With Secretary of State John Kerry set to arrive in the Middle East this week to try again to renew Israeli-Palestinian peace talks, there were reports that both sides were taking steps to do just that.
Media reports said that Palestinian President Mahmoud Abbas might agree to enter talks but only for a limited time to gauge Israel’s willingness to compromise on crucial issues, including Jerusalem and the future of Palestinian refugees.
And reports suggested that Israeli Prime Minister Benjamin Netanyahu might release as many as 120 Palestinians held prisoner for more than 20 years and to officially freeze new construction outside of the main settlement blocs; there has been a de facto freeze since January in the West Bank and Jerusalem.
In comments Tuesday, Netanyahu said his goal was not just to restart talks but to continue them for as long as it takes to “grapple with all the issues and come to an agreement ….” He said his concern was that Abbas would walk away from the table soon after arriving, just as he did in 2010 and again during low-level talks in 2012.
The Israeli newspaper Maariv cited Western diplomats as saying that Abbas was willing to give up his precondition of restarting talks based on Israel’s 1967 border. In that way, both sides would not appear to backing down — Abbas could claim credit for the prisoner release and Netanyahu could claim the prisoner release was a gesture to the Palestinians.
Netanyahu also expressed pleasure this week with the decision of the European Union not to issue a statement critical of Israel, saying its release now would undermine Kerry’s peace efforts by helping convince the Palestinians that Europe is with them even if they walked out on talks.
And at the dedication of a West Bank elementary school this week, Netanyahu was quoted as saying Israelis were there to “deepen our roots.” A West Bank Israeli leader reportedly told him: “Remember that peace does not mean displacement, peace does not mean the theft of a home or of a young person’s childhood.”
ADD YOUR COMMENT
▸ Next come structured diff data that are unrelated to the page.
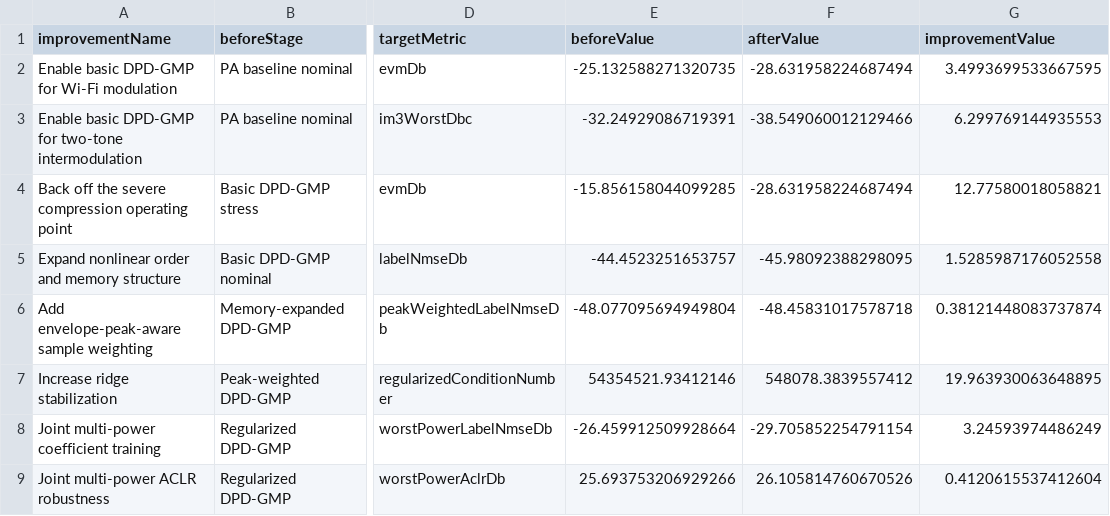
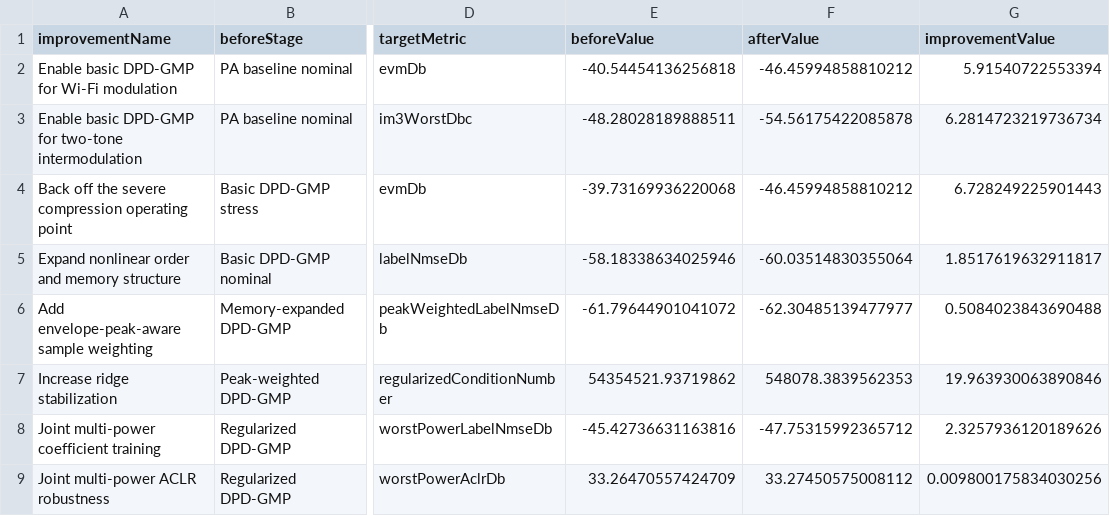
Before and after one commit to niyilu45/DPD_ILC, a CSV file: doc/images/pa_analyse/dpd_gmp/dpd_gmp_improvement_comparison.csv, drawn as a sheet; only a part is shown, gaps mark what is left out; the diff names each change by its address in the sheet, - before the commit and + after, or states it on an @@ line.

```diff
--- a/doc/images/pa_analyse/dpd_gmp/dpd_gmp_improvement_comparison.csv
+++ b/doc/images/pa_analyse/dpd_gmp/dpd_gmp_improvement_comparison.csv
-E2 (beforeValue): -25.132588271320735
+E2 (beforeValue): -40.54454136256818
-F2 (afterValue): -28.631958224687494
+F2 (afterValue): -46.45994858810212
-G2 (improvementValue): 3.4993699533667595
+G2 (improvementValue): 5.91540722553394
-E3 (beforeValue): -32.24929086719391
+E3 (beforeValue): -48.28028189888511
-F3 (afterValue): -38.549060012129466
+F3 (afterValue): -54.56175422085878
-G3 (improvementValue): 6.299769144935553
+G3 (improvementValue): 6.2814723219736734
-E4 (beforeValue): -15.856158044099285
+E4 (beforeValue): -39.73169936220068
-F4 (afterValue): -28.631958224687494
+F4 (afterValue): -46.45994858810212
-G4 (improvementValue): 12.77580018058821
+G4 (improvementValue): 6.728249225901443
-E5 (beforeValue): -44.4523251653757
+E5 (beforeValue): -58.18338634025946
-F5 (afterValue): -45.98092388298095
+F5 (afterValue): -60.03514830355064
-G5 (improvementValue): 1.5285987176052558
+G5 (improvementValue): 1.8517619632911817
-E6 (beforeValue): -48.077095694949804
+E6 (beforeValue): -61.79644901041072
-F6 (afterValue): -48.45831017578718
+F6 (afterValue): -62.30485139477977
-G6 (improvementValue): 0.38121448083737874
+G6 (improvementValue): 0.5084023843690488
-E7 (beforeValue): 54354521.93412146
+E7 (beforeValue): 54354521.93719862
-F7 (afterValue): 548078.3839557412
+F7 (afterValue): 548078.3839562353
-G7 (improvementValue): 19.963930063648895
+G7 (improvementValue): 19.963930063890846
-E8 (beforeValue): -26.459912509928664
+E8 (beforeValue): -45.42736631163816
-F8 (afterValue): -29.705852254791154
+F8 (afterValue): -47.75315992365712
-G8 (improvementValue): 3.24593974486249
+G8 (improvementValue): 2.3257936120189626
-E9 (beforeValue): 25.693753206929266
+E9 (beforeValue): 33.26470557424709
-F9 (afterValue): 26.105814760670526
+F9 (afterValue): 33.27450575008112
-G9 (improvementValue): 0.4120615537412604
+G9 (improvementValue): 0.009800175834030256
```
Also changed, not shown: doc/images/channel_analyse/channel_dpd_improvements.csv, doc/images/pa_analyse/dpd_gmp/dpd_gmp_stage_metrics.csv, 30 other files.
The Jewish Week feels comments create a valuable conversation and wants to feature your thoughts on our website. To make everyone feel welcome, we won't publish comments that are profane, irrelevant, promotional or make personal attacks.